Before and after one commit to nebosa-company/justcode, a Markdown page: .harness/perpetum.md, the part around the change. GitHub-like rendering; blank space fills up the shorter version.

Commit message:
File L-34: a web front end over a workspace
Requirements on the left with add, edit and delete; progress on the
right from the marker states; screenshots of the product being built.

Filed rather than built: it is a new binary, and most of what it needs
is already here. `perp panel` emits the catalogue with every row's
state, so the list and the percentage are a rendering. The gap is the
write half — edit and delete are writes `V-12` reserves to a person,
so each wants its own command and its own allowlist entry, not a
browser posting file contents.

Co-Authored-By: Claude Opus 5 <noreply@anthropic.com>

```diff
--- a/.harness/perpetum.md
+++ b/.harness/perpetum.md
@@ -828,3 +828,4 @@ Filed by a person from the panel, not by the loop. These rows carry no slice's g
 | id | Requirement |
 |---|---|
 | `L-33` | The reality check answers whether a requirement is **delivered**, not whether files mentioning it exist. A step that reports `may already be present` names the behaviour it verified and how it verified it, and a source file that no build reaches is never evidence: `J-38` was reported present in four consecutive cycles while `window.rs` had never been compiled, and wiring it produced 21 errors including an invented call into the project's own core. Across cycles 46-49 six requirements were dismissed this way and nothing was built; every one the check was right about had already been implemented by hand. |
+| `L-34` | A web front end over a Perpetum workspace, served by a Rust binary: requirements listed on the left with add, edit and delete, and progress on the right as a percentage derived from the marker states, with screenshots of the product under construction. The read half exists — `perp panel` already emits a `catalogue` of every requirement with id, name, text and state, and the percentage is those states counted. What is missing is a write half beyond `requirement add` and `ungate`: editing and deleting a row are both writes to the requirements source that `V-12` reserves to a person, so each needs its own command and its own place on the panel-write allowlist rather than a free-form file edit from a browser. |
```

+ + + + +

=== DIRECTIONS FOR THIS TASK ===
All of the data is to be written out again, word for word.

=== SOLUTION TO THE PROBLEM ===
Before and after one commit to nebosa-company/justcode, a Markdown page: .harness/perpetum.md, the part around the change. GitHub-like rendering; blank space fills up the shorter version.

Commit message:
File L-34: a web front end over a workspace
Requirements on the left with add, edit and delete; progress on the
right from the marker states; screenshots of the product being built.

Filed rather than built: it is a new binary, and most of what it needs
is already here. `perp panel` emits the catalogue with every row's
state, so the list and the percentage are a rendering. The gap is the
write half — edit and delete are writes `V-12` reserves to a person,
so each wants its own command and its own allowlist entry, not a
browser posting file contents.

Co-Authored-By: Claude Opus 5 <noreply@anthropic.com>

```diff
--- a/.harness/perpetum.md
+++ b/.harness/perpetum.md
@@ -828,3 +828,4 @@ Filed by a person from the panel, not by the loop. These rows carry no slice's g
 | id | Requirement |
 |---|---|
 | `L-33` | The reality check answers whether a requirement is **delivered**, not whether files mentioning it exist. A step that reports `may already be present` names the behaviour it verified and how it verified it, and a source file that no build reaches is never evidence: `J-38` was reported present in four consecutive cycles while `window.rs` had never been compiled, and wiring it produced 21 errors including an invented call into the project's own core. Across cycles 46-49 six requirements were dismissed this way and nothing was built; every one the check was right about had already been implemented by hand. |
+| `L-34` | A web front end over a Perpetum workspace, served by a Rust binary: requirements listed on the left with add, edit and delete, and progress on the right as a percentage derived from the marker states, with screenshots of the product under construction. The read half exists — `perp panel` already emits a `catalogue` of every requirement with id, name, text and state, and the percentage is those states counted. What is missing is a write half beyond `requirement add` and `ungate`: editing and deleting a row are both writes to the requirements source that `V-12` reserves to a person, so each needs its own command and its own place on the panel-write allowlist rather than a free-form file edit from a browser. |
```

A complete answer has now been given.